### PROBLEM STATEMENT
Your copy should match the entries exactly, except that it holds no pictures.

### THE RECORDS
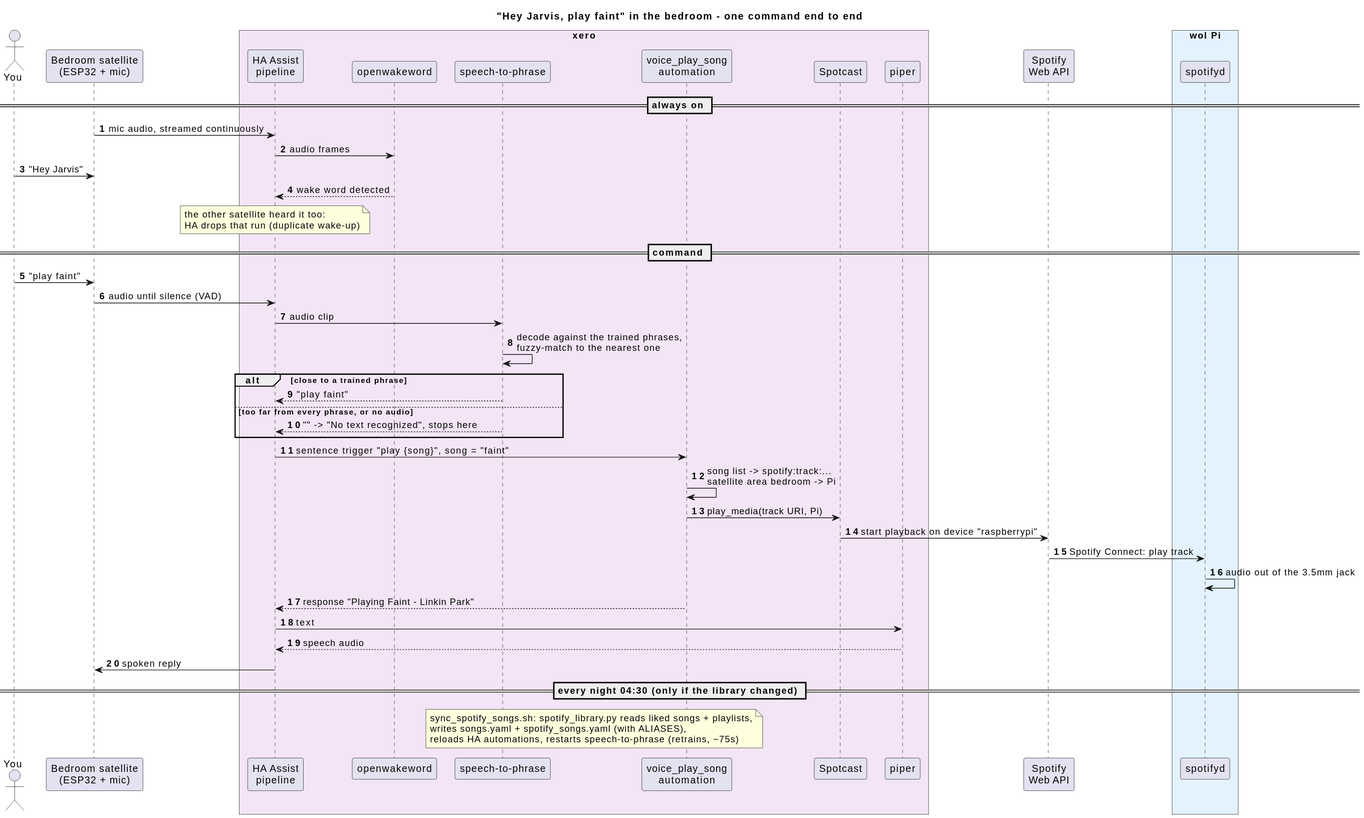
Before: projects/voice-assistant/sequence_play_song.svg, a diagram exported from PlantUML (pjangam/homelab). The source it was exported from:
```plantuml
@startuml
title "Hey Jarvis, play faint" in the bedroom - one command end to end

skinparam shadowing false
skinparam defaultFontName Helvetica
skinparam sequenceMessageAlign left
skinparam ParticipantPadding 8
autonumber

actor "You" as user
participant "Bedroom satellite\n(ESP32 + mic)" as sat
box "xero" #F3E5F5
  participant "HA Assist\npipeline" as pipe
  participant "openwakeword" as oww
  participant "speech-to-phrase" as stp
  participant "voice_play_song\nautomation" as auto
  participant "Spotcast" as sc
  participant "piper" as piper
end box
participant "Spotify\nWeb API" as sp
box "wol Pi" #E3F2FD
  participant "spotifyd" as spd
end box

== always on ==
sat -> pipe : mic audio, streamed continuously
pipe -> oww : audio frames
user -> sat : "Hey Jarvis"
oww --> pipe : wake word detected
note over pipe : the other satellite heard it too:\nHA drops that run (duplicate wake-up)

== command ==
user -> sat : "play faint"
sat -> pipe : audio until silence (VAD)
pipe -> stp : audio clip
stp -> stp : decode against the trained phrases,\nfuzzy-match to the nearest one
alt close to a trained phrase
  stp --> pipe : "play faint"
else too far from every phrase, or no audio
  stp --> pipe : "" -> "No text recognized", stops here
end
pipe -> auto : sentence trigger "play {song}", song = "faint"
auto -> auto : song list -> spotify:track:...\nsatellite area bedroom -> Pi
auto -> sc : play_media(track URI, Pi)
sc -> sp : start playback on device "raspberrypi"
sp -> spd : Spotify Connect: play track
spd -> spd : audio out of the 3.5mm jack
auto --> pipe : response "Playing Faint - Linkin Park"
pipe -> piper : text
piper --> pipe : speech audio
pipe -> sat : spoken reply

== every night 04:30 (only if the library changed) ==
note over auto, stp
  sync_spotify_songs.sh: spotify_library.py reads liked songs + playlists,
  writes songs.yaml + spotify_songs.yaml (with ALIASES),
  reloads HA automations, restarts speech-to-phrase (retrains, ~75s)
end note
@enduml
```
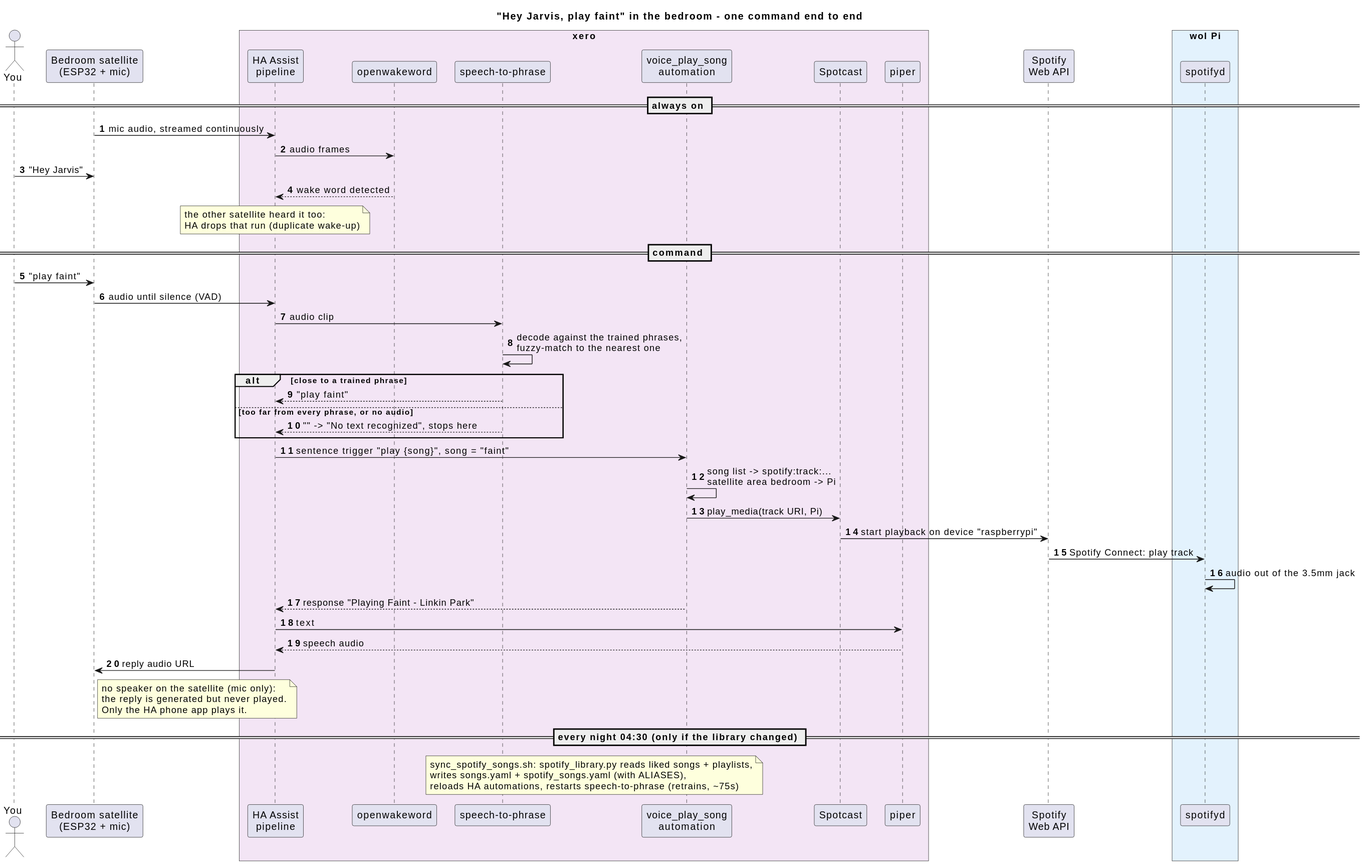
Above is the later version.

Commit message:
voice-assistant diagrams: the spoken reply is never played on the satellites

Change to the diagram source:
```diff
@@ -48,7 +48,8 @@
 auto --> pipe : response "Playing Faint - Linkin Park"
 pipe -> piper : text
 piper --> pipe : speech audio
-pipe -> sat : spoken reply
+pipe -> sat : reply audio URL
+note right of sat : no speaker on the satellite (mic only):\nthe reply is generated but never played.\nOnly the HA phone app plays it.
 
 == every night 04:30 (only if the library changed) ==
 note over auto, stp
```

### EXERCISE RESPONSE
Before: projects/voice-assistant/sequence_play_song.svg, a diagram exported from PlantUML (pjangam/homelab). The source it was exported from:
```plantuml
@startuml
title "Hey Jarvis, play faint" in the bedroom - one command end to end

skinparam shadowing false
skinparam defaultFontName Helvetica
skinparam sequenceMessageAlign left
skinparam ParticipantPadding 8
autonumber

actor "You" as user
participant "Bedroom satellite\n(ESP32 + mic)" as sat
box "xero" #F3E5F5
  participant "HA Assist\npipeline" as pipe
  participant "openwakeword" as oww
  participant "speech-to-phrase" as stp
  participant "voice_play_song\nautomation" as auto
  participant "Spotcast" as sc
  participant "piper" as piper
end box
participant "Spotify\nWeb API" as sp
box "wol Pi" #E3F2FD
  participant "spotifyd" as spd
end box

== always on ==
sat -> pipe : mic audio, streamed continuously
pipe -> oww : audio frames
user -> sat : "Hey Jarvis"
oww --> pipe : wake word detected
note over pipe : the other satellite heard it too:\nHA drops that run (duplicate wake-up)

== command ==
user -> sat : "play faint"
sat -> pipe : audio until silence (VAD)
pipe -> stp : audio clip
stp -> stp : decode against the trained phrases,\nfuzzy-match to the nearest one
alt close to a trained phrase
  stp --> pipe : "play faint"
else too far from every phrase, or no audio
  stp --> pipe : "" -> "No text recognized", stops here
end
pipe -> auto : sentence trigger "play {song}", song = "faint"
auto -> auto : song list -> spotify:track:...\nsatellite area bedroom -> Pi
auto -> sc : play_media(track URI, Pi)
sc -> sp : start playback on device "raspberrypi"
sp -> spd : Spotify Connect: play track
spd -> spd : audio out of the 3.5mm jack
auto --> pipe : response "Playing Faint - Linkin Park"
pipe -> piper : text
piper --> pipe : speech audio
pipe -> sat : spoken reply

== every night 04:30 (only if the library changed) ==
note over auto, stp
  sync_spotify_songs.sh: spotify_library.py reads liked songs + playlists,
  writes songs.yaml + spotify_songs.yaml (with ALIASES),
  reloads HA automations, restarts speech-to-phrase (retrains, ~75s)
end note
@enduml
```
Above is the later version.

Commit message:
voice-assistant diagrams: the spoken reply is never played on the satellites

Change to the diagram source:
```diff
@@ -48,7 +48,8 @@
 auto --> pipe : response "Playing Faint - Linkin Park"
 pipe -> piper : text
 piper --> pipe : speech audio
-pipe -> sat : spoken reply
+pipe -> sat : reply audio URL
+note right of sat : no speaker on the satellite (mic only):\nthe reply is generated but never played.\nOnly the HA phone app plays it.
 
 == every night 04:30 (only if the library changed) ==
 note over auto, stp
```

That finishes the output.